“I am a bankrupt then,” said Mrs. Harris, “but how about my daughter Lucille?”
“Your child, I fear, is the daughter of bankrupts and doubtless inherits their qualities.”
“But, doctor, can’t you do something now for us?”
“Oh yes, madam, but first let me feel your pulse, please.”
“Ninety-eight,” he said to himself, but he added to Mrs. Harris, “you need the very rest this voyage affords and you must not worry the least about the storm or affairs at home. Our vessel is built of steel, and Captain Morgan always outrides the storms. Ladies, I want you to take this preparation of my own. It is a special remedy for seasickness, the result of the study and experience of the medical force of the White Star Line.”
The faces of mother and daughter brightened. They had faith. This was noticed by Dr. Argyle. Faith was the restorative principle upon which the young doctor depended, and without it his medicine was worthless. The White Star panacea prescribed was harmless, as his powders merely inclined the patient to sleep and recovery followed, so faith or nature worked the cure. Soon after the door closed behind the doctor, Lucille was asleep, and Mrs. Harris passed into dreamland.
The winds veered into the southwest, and, reinforced, were controlled by a violent hurricane that had rushed up the Atlantic coast from the West Indies. The novice aboard was elated, for he thought that the fiercer the wind blew behind the vessel, the faster the steamer would be driven forward.

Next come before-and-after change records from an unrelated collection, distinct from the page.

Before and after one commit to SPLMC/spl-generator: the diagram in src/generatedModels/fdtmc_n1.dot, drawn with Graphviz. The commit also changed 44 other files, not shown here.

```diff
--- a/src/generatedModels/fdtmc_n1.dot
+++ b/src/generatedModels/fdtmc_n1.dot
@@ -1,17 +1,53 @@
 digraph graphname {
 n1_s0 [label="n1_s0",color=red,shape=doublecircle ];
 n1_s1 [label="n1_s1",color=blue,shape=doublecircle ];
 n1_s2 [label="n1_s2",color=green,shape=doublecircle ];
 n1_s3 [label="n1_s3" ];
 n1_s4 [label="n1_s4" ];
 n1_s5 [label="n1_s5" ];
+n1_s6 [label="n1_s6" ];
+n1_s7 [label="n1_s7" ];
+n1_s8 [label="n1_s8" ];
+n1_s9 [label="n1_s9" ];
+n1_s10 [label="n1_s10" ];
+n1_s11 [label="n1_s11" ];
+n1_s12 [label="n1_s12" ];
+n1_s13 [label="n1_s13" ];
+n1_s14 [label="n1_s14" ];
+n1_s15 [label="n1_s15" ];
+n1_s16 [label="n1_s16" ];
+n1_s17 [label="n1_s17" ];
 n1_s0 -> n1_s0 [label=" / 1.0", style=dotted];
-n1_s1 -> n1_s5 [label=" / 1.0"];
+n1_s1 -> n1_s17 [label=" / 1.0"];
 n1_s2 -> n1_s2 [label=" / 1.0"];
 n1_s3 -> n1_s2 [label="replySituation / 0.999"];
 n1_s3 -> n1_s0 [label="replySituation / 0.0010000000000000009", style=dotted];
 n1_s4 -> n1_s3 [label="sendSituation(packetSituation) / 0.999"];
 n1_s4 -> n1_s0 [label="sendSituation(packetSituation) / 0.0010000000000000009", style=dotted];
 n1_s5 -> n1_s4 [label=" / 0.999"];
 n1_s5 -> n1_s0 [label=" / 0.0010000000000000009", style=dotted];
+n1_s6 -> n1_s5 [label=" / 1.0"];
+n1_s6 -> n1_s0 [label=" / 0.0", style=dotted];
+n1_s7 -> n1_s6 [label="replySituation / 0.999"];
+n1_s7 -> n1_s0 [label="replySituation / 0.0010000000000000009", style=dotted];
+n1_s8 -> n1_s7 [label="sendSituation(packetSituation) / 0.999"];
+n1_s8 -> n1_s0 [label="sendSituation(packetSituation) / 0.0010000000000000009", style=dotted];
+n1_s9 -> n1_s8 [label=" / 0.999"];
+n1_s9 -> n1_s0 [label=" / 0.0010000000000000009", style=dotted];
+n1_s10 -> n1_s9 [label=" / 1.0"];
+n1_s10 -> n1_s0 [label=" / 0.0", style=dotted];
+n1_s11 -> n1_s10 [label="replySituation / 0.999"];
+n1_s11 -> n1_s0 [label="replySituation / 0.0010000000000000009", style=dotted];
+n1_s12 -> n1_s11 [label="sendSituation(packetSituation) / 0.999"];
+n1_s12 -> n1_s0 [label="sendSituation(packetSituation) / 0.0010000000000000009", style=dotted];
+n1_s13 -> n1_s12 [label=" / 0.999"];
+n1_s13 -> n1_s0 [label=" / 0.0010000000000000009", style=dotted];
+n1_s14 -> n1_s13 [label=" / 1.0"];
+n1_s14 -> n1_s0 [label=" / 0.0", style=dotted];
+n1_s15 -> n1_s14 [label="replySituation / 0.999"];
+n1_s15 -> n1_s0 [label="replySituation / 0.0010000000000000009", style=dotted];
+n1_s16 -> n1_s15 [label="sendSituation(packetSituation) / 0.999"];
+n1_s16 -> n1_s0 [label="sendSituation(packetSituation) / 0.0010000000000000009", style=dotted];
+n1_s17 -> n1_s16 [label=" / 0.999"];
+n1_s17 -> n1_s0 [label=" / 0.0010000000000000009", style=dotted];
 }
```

How little some of us really know! The cyclone at sea is a rotary storm, or hurricane, of extended circuit. Black clouds drive down upon the sea and ship with a tiger’s fierceness as if to crush all life in their pathway.
Officers and crew, in waterproof garments, become as restless as bunched cattle in a prairie blizzard. All eyes now roam from prow to stern, from deck to top mast. The lightning’s blue flame plays with the steel masts, and overhead thunders drown the noise of engines and propellers. Thick black smoke and red-hot cinders shoot forth from the three black-throated smoke-stacks.
The huge steamer, no longer moving with the ease of the leviathan, seems a tiny craft and almost helpless in the chopped seas that give to the ship a complex motion so difficult, even for old sailors, to anticipate. Tidal wave follows tidal wave in rapid succession. Both trough and crest are whipped into whitecaps like tents afield, till sea and storm seem leagued to deluge the world again.
Captain Morgan, lashed to the bridge, has full confidence in himself, his doubled watch ahead, his compasses, and the throbbing engines below. Dangers have now aroused the man and his courage grows apace. Moments supreme come to every captain at sea, the same as to captains who wage wars on the land.
The decks are drenched, great waves pound the forward deck and life-boats are broken from their moorings. Battened hatches imprison below a regiment of souls, some suffering the torments of stomachs in open rebellion, others of heads swollen, while others lose entire control of an army of nerves that center near and drive mad the brain.